Pulse prices rise as soaring dollar, Ukraine war hurt imports

With the cooking oil market still to go off the boil, pulse prices are on the rise and some varieties have vanished from the shelves in some areas as the US dollar soaring against the taka amid the Ukraine-Russia war has hurt imports.

The prices of flour, for which Bangladesh depends on the imports of wheat, are also rising.

Official data from the Trading Corporation of Bangladesh, or TCB, showed prices of pulse increased by up to 7 percent in a month. The price of the coarse variety of lentil was Tk 110 per kg in Dhaka on Friday, up from Tk 100 a week ago and Tk 90 in the previous week, reports bdnews24.com.

The price of the fine variety of locally produced or Nepalese lentil increased Tk 10 to Tk 130 per kg in a month. The prices of other varieties of pulse, such as split peas and Mung, have also increased by Tk 10 a kg.

According to the TCB, the price of basic flour has increased by 30 percent in a month to Tk 50 a kg while all-purpose flour now costs Tk 65 a kg, up by 18 percent in a month.

Both Ukraine and Russia are the biggest suppliers of wheat and war has heavily disrupted supplies from those countries.

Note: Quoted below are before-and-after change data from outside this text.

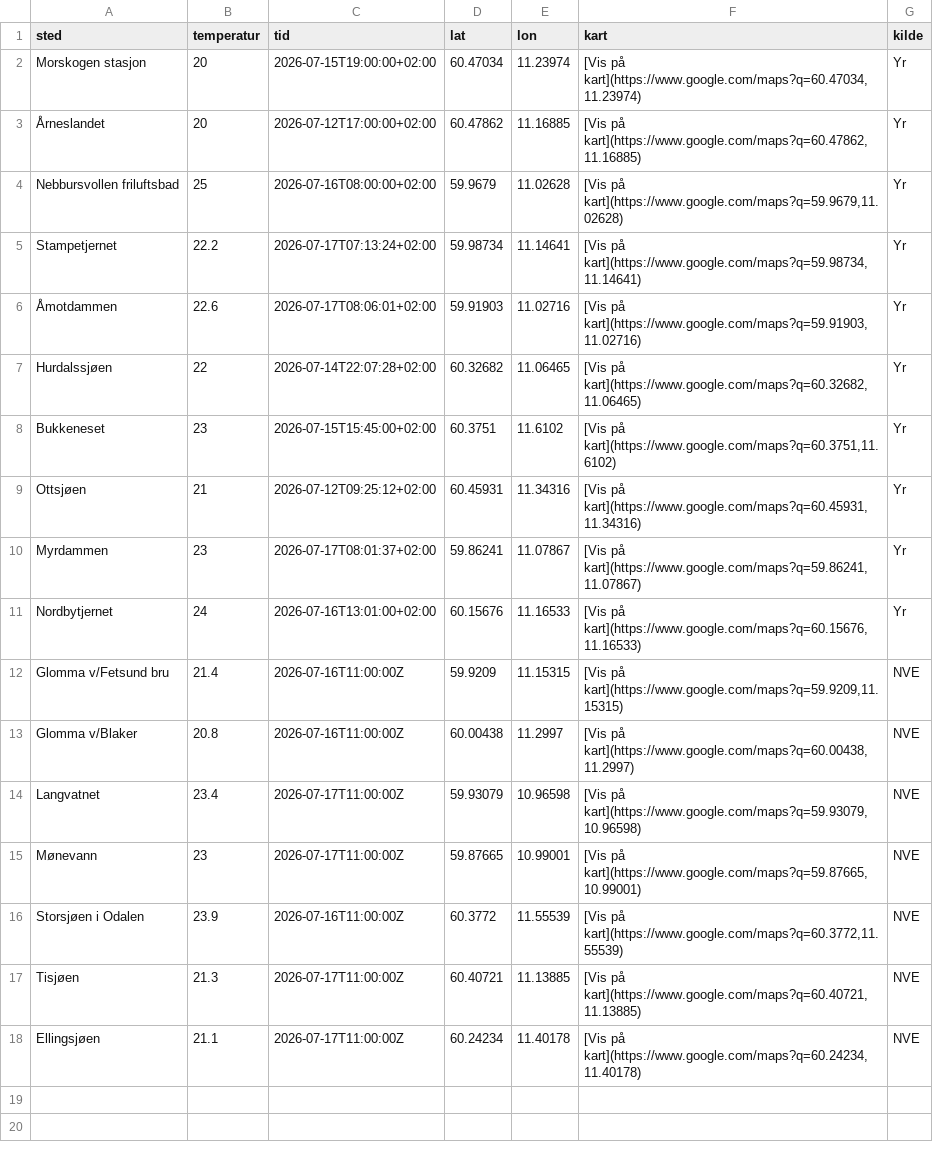
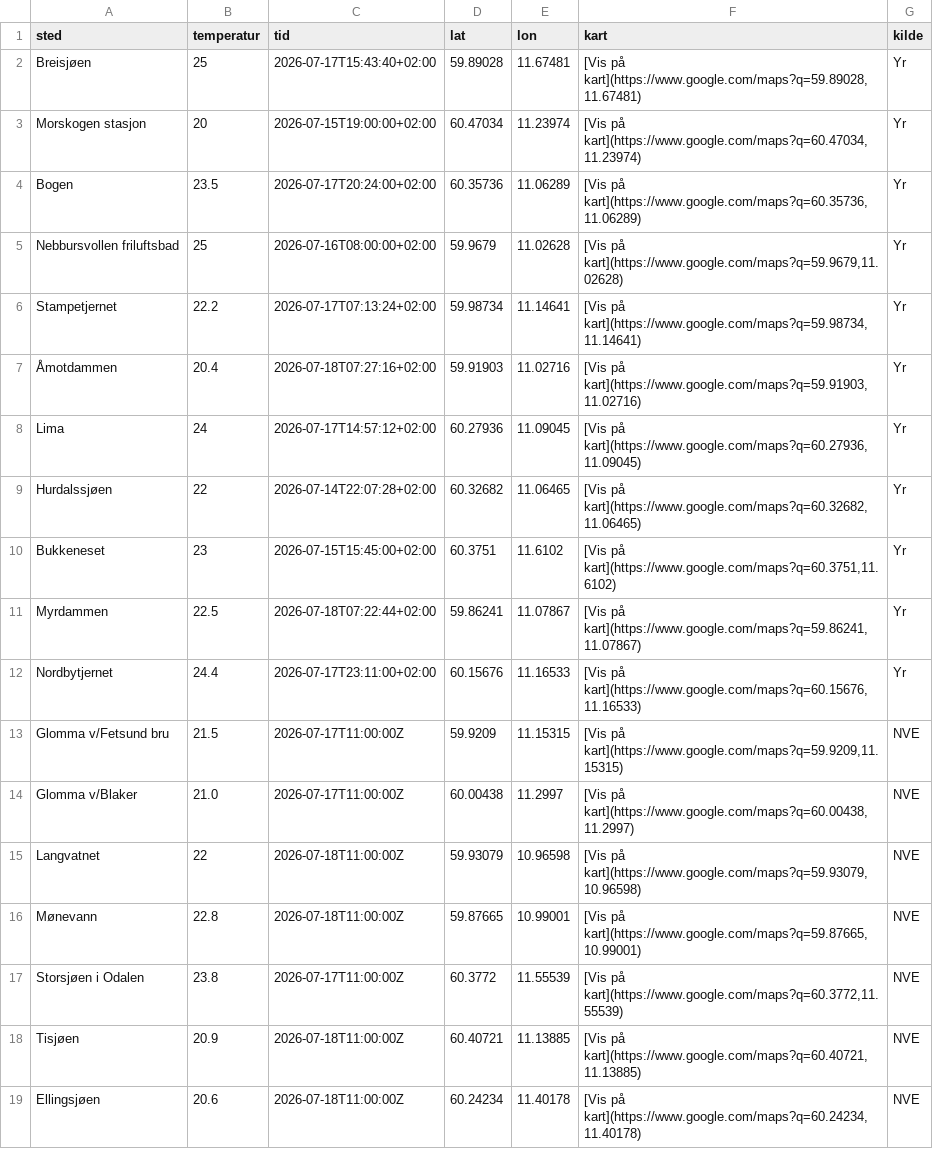
Before and after one commit to martinholterhuset/badevanntemp, a CSV file: badetemp.csv, drawn as a sheet.

```diff
--- a/badetemp.csv
+++ b/badetemp.csv
@@ -1,18 +1,19 @@
 sted,temperatur,tid,lat,lon,kart,kilde
+Breisjøen,25,2026-07-17T15:43:40+02:00,59.89028,11.67481,"[Vis på kart](https://www.google.com/maps?q=59.89028,11.67481)",Yr
 Morskogen stasjon,20,2026-07-15T19:00:00+02:00,60.47034,11.23974,"[Vis på kart](https://www.google.com/maps?q=60.47034,11.23974)",Yr
-Årneslandet ,20,2026-07-12T17:00:00+02:00,60.47862,11.16885,"[Vis på kart](https://www.google.com/maps?q=60.47862,11.16885)",Yr
+Bogen,23.5,2026-07-17T20:24:00+02:00,60.35736,11.06289,"[Vis på kart](https://www.google.com/maps?q=60.35736,11.06289)",Yr
 Nebbursvollen friluftsbad,25,2026-07-16T08:00:00+02:00,59.9679,11.02628,"[Vis på kart](https://www.google.com/maps?q=59.9679,11.02628)",Yr
 Stampetjernet,22.2,2026-07-17T07:13:24+02:00,59.98734,11.14641,"[Vis på kart](https://www.google.com/maps?q=59.98734,11.14641)",Yr
-Åmotdammen,22.6,2026-07-17T08:06:01+02:00,59.91903,11.02716,"[Vis på kart](https://www.google.com/maps?q=59.91903,11.02716)",Yr
+Åmotdammen,20.4,2026-07-18T07:27:16+02:00,59.91903,11.02716,"[Vis på kart](https://www.google.com/maps?q=59.91903,11.02716)",Yr
+Lima,24,2026-07-17T14:57:12+02:00,60.27936,11.09045,"[Vis på kart](https://www.google.com/maps?q=60.27936,11.09045)",Yr
 Hurdalssjøen,22,2026-07-14T22:07:28+02:00,60.32682,11.06465,"[Vis på kart](https://www.google.com/maps?q=60.32682,11.06465)",Yr
 Bukkeneset,23,2026-07-15T15:45:00+02:00,60.3751,11.6102,"[Vis på kart](https://www.google.com/maps?q=60.3751,11.6102)",Yr
-Ottsjøen,21,2026-07-12T09:25:12+02:00,60.45931,11.34316,"[Vis på kart](https://www.google.com/maps?q=60.45931,11.34316)",Yr
-Myrdammen,23,2026-07-17T08:01:37+02:00,59.86241,11.07867,"[Vis på kart](https://www.google.com/maps?q=59.86241,11.07867)",Yr
-Nordbytjernet,24,2026-07-16T13:01:00+02:00,60.15676,11.16533,"[Vis på kart](https://www.google.com/maps?q=60.15676,11.16533)",Yr
-Glomma v/Fetsund bru,21.4,2026-07-16T11:00:00Z,59.9209,11.15315,"[Vis på kart](https://www.google.com/maps?q=59.9209,11.15315)",NVE
-Glomma v/Blaker,20.8,2026-07-16T11:00:00Z,60.00438,11.2997,"[Vis på kart](https://www.google.com/maps?q=60.00438,11.2997)",NVE
-Langvatnet,23.4,2026-07-17T11:00:00Z,59.93079,10.96598,"[Vis på kart](https://www.google.com/maps?q=59.93079,10.96598)",NVE
-Mønevann,23,2026-07-17T11:00:00Z,59.87665,10.99001,"[Vis på kart](https://www.google.com/maps?q=59.87665,10.99001)",NVE
-Storsjøen i Odalen,23.9,2026-07-16T11:00:00Z,60.3772,11.55539,"[Vis på kart](https://www.google.com/maps?q=60.3772,11.55539)",NVE
-Tisjøen,21.3,2026-07-17T11:00:00Z,60.40721,11.13885,"[Vis på kart](https://www.google.com/maps?q=60.40721,11.13885)",NVE
-Ellingsjøen,21.1,2026-07-17T11:00:00Z,60.24234,11.40178,"[Vis på kart](https://www.google.com/maps?q=60.24234,11.40178)",NVE
+Myrdammen,22.5,2026-07-18T07:22:44+02:00,59.86241,11.07867,"[Vis på kart](https://www.google.com/maps?q=59.86241,11.07867)",Yr
+Nordbytjernet,24.4,2026-07-17T23:11:00+02:00,60.15676,11.16533,"[Vis på kart](https://www.google.com/maps?q=60.15676,11.16533)",Yr
+Glomma v/Fetsund bru,21.5,2026-07-17T11:00:00Z,59.9209,11.15315,"[Vis på kart](https://www.google.com/maps?q=59.9209,11.15315)",NVE
+Glomma v/Blaker,21.0,2026-07-17T11:00:00Z,60.00438,11.2997,"[Vis på kart](https://www.google.com/maps?q=60.00438,11.2997)",NVE
+Langvatnet,22,2026-07-18T11:00:00Z,59.93079,10.96598,"[Vis på kart](https://www.google.com/maps?q=59.93079,10.96598)",NVE
+Mønevann,22.8,2026-07-18T11:00:00Z,59.87665,10.99001,"[Vis på kart](https://www.google.com/maps?q=59.87665,10.99001)",NVE
+Storsjøen i Odalen,23.8,2026-07-17T11:00:00Z,60.3772,11.55539,"[Vis på kart](https://www.google.com/maps?q=60.3772,11.55539)",NVE
+Tisjøen,20.9,2026-07-18T11:00:00Z,60.40721,11.13885,"[Vis på kart](https://www.google.com/maps?q=60.40721,11.13885)",NVE
+Ellingsjøen,20.6,2026-07-18T11:00:00Z,60.24234,11.40178,"[Vis på kart](https://www.google.com/maps?q=60.24234,11.40178)",NVE
```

India’s recent decision to halt exports also hit the global wheat market.

Businesses believe the Russia-Ukraine war has played the biggest role in driving the prices of pulse and flour.

The devaluation of the taka against the dollar led to a rise in import costs, which also affected the prices of the products.

Shafi Mahmud, president of Bangladesh Pulse Traders’ Association, however, does not agree that the prices have increased too much.

The prices were at the same level more than a decade ago and dropped in the past few years due to a decrease in prices on the international market, he said.

Now the US dollar gaining on the taka, increased shipping costs, and a spike in prices on the international market amid the war are driving the prices on the domestic market, he said.

Shafi said a shipment of lentil with a letter of credit opened 15 days ago cost him Tk 122 per kg. If he opens an LC now, the price will be more than Tk 130 due to the increased exchange rate of the US dollar.

Abul Khayer Group, ACI, City Group and other companies that import pulses have also hiked prices, he said.


Split peas, known as Ancor Dal in Bangladesh and popular for breakfast at restaurants, were not available in most of the wholesale and retail markets of Mirpur on Friday.

Very few shops that had split peas sold the products at Tk 70 a kg.

Traders said the import of split peas almost stopped after the war started in Ukraine, a major supplier.

Moreover, people bought the product en masse during Ramadan in April.

“The price of this pulse will increase,” warned Chunnu Haji, proprietor of Razzak Banijyo Bitan in Old Dhaka.

He said retailers also raised the prices of locally produced Mung Dal by taking advantage of a hike in prices of the imported products.